The Seattle Education Association (SEA) at about 9:30 on the morning of September 15 announced that after an all night bargaining session it had reached a tentative agreement with the Seattle School Board on a new collective bargaining agreement.
But in its message to members, SEA said that “the strike (which began September 9) will continue until the SEA board and representative assembly review the agreement later today and decide whether to recommend approval to the SEA membership or continue striking.”
The tentative agreement was announced one day after the Seattle City Council unanimously passed a resolution supporting Seattle’s public school teachers and education professionals who belong to SEA.
The resolution also urged the Seattle school board to bargain in good faith to end the strike and for the State of Washington to ” take the necessary actions to fully fund education throughout the state.”
You might think that a strike delaying the start of the school year for 53,000 children might trigger a backlash of opposition against the strikers, but as the Seattle City Council’s resolution and other evidence suggests there was widespread support for the strikers among parents, students, and the community at large.

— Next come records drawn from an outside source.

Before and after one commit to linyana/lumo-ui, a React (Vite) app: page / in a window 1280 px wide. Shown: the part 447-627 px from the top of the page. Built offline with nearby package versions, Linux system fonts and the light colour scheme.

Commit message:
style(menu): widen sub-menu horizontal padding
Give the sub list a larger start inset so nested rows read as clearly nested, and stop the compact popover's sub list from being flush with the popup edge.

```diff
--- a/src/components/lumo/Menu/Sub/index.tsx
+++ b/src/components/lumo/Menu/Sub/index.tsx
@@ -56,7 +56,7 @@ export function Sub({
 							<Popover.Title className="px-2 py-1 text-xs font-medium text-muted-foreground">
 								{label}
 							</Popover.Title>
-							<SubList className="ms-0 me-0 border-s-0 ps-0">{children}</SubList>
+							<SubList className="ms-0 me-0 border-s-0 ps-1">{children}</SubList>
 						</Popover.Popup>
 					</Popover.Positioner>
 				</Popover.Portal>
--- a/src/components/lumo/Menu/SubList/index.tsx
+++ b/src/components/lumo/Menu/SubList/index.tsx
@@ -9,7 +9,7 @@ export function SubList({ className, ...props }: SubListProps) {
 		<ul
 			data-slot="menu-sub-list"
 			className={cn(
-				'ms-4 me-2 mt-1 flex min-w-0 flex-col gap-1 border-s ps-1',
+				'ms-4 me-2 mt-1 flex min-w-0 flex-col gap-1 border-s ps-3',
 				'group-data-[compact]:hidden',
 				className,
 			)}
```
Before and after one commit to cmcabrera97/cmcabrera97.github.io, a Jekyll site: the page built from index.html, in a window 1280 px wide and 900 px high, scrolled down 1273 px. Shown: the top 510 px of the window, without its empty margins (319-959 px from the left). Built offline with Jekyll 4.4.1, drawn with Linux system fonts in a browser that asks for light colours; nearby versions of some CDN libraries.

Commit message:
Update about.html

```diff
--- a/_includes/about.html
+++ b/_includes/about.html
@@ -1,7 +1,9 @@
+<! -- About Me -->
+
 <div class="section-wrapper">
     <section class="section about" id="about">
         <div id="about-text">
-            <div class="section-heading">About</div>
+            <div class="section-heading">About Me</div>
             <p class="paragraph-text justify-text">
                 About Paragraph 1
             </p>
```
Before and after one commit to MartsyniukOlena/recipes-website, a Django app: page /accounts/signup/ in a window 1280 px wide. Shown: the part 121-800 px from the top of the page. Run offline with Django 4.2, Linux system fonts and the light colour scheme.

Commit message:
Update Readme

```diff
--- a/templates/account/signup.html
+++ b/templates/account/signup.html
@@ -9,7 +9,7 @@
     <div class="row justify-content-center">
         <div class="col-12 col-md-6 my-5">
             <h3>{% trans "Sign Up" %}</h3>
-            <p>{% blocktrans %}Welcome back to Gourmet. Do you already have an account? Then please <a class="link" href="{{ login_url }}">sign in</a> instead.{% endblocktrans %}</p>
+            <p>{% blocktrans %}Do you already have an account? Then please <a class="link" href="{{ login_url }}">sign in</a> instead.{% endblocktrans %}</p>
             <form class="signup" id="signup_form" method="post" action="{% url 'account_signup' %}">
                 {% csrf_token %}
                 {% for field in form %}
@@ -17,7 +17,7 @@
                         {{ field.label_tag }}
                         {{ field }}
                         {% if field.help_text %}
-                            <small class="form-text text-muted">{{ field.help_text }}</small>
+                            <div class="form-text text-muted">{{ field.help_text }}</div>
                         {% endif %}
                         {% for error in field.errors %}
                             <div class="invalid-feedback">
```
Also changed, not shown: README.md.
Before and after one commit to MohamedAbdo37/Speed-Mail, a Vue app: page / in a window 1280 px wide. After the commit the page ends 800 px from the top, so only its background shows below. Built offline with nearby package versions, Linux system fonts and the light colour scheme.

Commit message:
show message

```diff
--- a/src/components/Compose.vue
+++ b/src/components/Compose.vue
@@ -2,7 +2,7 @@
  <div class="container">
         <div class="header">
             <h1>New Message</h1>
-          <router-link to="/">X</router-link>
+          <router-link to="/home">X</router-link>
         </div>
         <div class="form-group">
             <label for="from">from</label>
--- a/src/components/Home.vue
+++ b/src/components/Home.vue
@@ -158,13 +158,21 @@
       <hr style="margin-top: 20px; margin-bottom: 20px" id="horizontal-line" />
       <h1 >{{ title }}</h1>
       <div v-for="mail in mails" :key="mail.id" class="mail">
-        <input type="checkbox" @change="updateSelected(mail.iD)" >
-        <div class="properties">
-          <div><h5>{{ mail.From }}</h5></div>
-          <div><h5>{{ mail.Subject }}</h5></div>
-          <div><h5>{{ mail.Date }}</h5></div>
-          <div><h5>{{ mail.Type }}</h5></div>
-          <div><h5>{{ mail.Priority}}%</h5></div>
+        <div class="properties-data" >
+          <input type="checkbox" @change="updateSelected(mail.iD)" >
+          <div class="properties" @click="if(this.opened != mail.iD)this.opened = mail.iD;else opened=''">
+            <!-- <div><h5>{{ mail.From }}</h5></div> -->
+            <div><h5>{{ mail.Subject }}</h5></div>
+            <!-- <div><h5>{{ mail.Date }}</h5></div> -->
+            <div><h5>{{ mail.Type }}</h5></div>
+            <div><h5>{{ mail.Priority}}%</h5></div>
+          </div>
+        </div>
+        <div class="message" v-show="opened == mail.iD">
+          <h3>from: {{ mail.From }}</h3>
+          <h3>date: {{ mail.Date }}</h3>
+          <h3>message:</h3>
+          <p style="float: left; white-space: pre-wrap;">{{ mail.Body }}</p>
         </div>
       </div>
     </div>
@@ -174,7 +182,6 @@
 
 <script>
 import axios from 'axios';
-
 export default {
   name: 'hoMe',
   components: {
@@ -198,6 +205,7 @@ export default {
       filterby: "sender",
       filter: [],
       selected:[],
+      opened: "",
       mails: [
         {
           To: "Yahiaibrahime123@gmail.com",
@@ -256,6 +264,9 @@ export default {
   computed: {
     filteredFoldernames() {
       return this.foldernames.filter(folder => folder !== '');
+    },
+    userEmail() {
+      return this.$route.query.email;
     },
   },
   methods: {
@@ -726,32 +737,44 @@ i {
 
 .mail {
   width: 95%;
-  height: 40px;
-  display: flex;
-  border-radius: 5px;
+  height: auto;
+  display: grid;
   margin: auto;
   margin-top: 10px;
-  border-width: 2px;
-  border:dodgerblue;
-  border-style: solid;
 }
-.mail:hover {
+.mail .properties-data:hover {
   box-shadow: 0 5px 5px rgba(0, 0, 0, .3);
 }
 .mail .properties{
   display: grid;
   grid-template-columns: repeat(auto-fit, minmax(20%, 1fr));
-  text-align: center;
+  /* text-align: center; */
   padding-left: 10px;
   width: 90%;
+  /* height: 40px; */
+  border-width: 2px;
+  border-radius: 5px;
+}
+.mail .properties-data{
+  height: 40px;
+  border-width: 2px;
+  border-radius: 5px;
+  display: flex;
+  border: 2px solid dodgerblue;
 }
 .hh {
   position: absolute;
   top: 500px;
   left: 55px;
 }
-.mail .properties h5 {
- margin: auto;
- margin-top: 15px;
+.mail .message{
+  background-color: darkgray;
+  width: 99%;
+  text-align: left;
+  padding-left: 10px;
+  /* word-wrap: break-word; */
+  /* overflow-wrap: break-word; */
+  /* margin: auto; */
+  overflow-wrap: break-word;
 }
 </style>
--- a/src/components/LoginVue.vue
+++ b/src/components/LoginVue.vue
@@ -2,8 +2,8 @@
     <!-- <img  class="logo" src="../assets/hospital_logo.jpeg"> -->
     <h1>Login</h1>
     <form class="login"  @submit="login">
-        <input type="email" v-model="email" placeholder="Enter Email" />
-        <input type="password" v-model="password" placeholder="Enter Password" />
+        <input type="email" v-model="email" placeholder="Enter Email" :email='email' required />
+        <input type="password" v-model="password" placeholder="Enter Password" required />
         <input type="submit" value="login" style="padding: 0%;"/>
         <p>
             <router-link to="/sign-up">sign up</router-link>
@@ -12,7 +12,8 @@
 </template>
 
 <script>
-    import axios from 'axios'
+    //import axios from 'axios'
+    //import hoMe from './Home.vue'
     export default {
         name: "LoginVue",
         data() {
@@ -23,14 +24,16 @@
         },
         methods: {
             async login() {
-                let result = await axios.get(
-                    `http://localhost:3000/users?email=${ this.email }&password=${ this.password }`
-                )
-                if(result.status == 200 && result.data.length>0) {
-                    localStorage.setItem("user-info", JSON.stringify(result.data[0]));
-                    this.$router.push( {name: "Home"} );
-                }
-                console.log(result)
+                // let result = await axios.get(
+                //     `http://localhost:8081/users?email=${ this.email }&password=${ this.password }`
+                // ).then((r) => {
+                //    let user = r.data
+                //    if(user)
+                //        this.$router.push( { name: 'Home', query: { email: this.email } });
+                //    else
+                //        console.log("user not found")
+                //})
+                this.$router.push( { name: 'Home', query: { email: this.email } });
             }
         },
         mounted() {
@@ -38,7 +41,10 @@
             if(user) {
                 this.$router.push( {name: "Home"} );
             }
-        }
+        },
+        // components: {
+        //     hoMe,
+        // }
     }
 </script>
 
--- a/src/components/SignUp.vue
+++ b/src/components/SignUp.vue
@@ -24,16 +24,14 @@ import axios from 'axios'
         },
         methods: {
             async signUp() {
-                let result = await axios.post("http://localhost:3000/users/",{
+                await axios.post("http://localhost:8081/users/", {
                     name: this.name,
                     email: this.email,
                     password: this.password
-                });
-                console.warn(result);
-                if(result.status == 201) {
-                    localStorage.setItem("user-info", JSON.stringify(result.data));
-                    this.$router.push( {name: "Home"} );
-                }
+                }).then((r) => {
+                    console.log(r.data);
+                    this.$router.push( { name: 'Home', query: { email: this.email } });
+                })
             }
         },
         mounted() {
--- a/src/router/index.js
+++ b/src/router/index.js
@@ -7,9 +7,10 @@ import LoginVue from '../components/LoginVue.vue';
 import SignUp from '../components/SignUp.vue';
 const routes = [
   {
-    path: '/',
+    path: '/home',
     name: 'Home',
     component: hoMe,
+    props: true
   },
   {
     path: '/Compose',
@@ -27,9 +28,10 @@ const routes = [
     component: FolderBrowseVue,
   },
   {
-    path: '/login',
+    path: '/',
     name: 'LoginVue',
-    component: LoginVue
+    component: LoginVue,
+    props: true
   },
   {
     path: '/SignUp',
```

ABC News reports that “As tough as the strike has been on (Seattle) parents counting on having their kids in school, many still support the teachers.”
In a guest editorial appearing in The Stranger, Seattle’s weekly alternative newspaper, Sarah Lang, Jana Robbins, and Naomi Wilson, whose children attend Seattle schools, wrote, “We will stand firmly with our teachers who are fighting to provide a high quality education for all kids.”
Nearly 2,000 parents and SEA supporters emailed the Seattle School Board urging it to reach a fair settlement with the teachers.
This strong show of support is likely the result of the stance that the teachers and their union have taken at the bargaining table. Common Dreams calls the SEA’s bargaining proposals “real education reform.”
Topping SEA’s list of bargaining proposals, is a demand for a pay increase that makes up for the last six years when Seattle’s educators have not received a cost of living raise.
“We need professional compensation that will make it possible to attract great teachers and keep them here in Seattle because we know how expensive it is to live here,” said Andy Russell, an SEA bargaining team member at a September 14 media conference.
Attracting and retaining great teachers can only do so much to improve education if there are flaws in the system that are holding back student learning, which why SEA asked for more than a fair pay increase.
For example, SEA proposed that the school district take a more reasonable approach toward standardized testing. According to a post on SEA’s website, “Too much standardized testing is stealing time away from classroom learning.”
The union also wants a more equitable approach to discipline and education opportunities in Seattle’s schools, where students of color are more likely to be punished for disciplinary reasons and less likely to have access to equal education opportunities.
To deal with this problem, SEA wants to create 30 equity teams in targeted schools that will study equity issues and recommend action that can remedy inequalities in Seattle’s schools.
Other SEA proposals include:
- Guaranteed recess time. Recess policy varies from school to school, and many students have either no or limited recess time. “Students learn better when they have breaks for play and exercise,”reads SEA’s explanation of this proposal.
- More manageable caseloads for support staff such as counselors and paraprofessionals. These employees provide valuable support for student learning, but their growing workloads are making it harder for them to keep up with the growing demand for their services.
- Fair teacher and staff evaluations. “Educators should be evaluated fairly and consistently, and the focus should be on providing the support all educators need to be successful,” explains SEA.
- The school board proposed extending the school day without additional compensation. Teachers already spend many hours away from the job doing work such as making lesson plans and grading. According to SEA, any extension of the school day should be done in a way that benefits students and fairly compensates teachers.
The SEA bargaining team worked hard to end the strike.
“There’s nothing more that we want more than to be back in our classrooms with our kids,” said Phyllis Campano, an SEA bargaining team member.”
But there were factors beyond their control that hampered efforts to reach a fair agreement.
The main problem was that the state legislature and Gov. Jay Inslee, both of whom recently awarded the global airline corporation Boeing $8.7 billion in tax breaks and other incentives, have refused to fully fund public education in Washington.
The problem is so bad that the Washington Supreme Court held the state government in contempt for not funding education and fined it $100,000 a day until it does so.
The Seattle Times reports that “The court said (in its ruling that) lawmakers had again failed to live up to what the state constitution calls the state’s ‘paramount’ duty — amply funding schools.”
“We have a terrible problem here (in Washington),” said a mother of a student at View Ridge elementary on the SEA Facebook page. “There’s not enough funding (for our schools). Going on strike is a tough thing, but it needed to happen because we need to change the way we’re supporting education in our state.”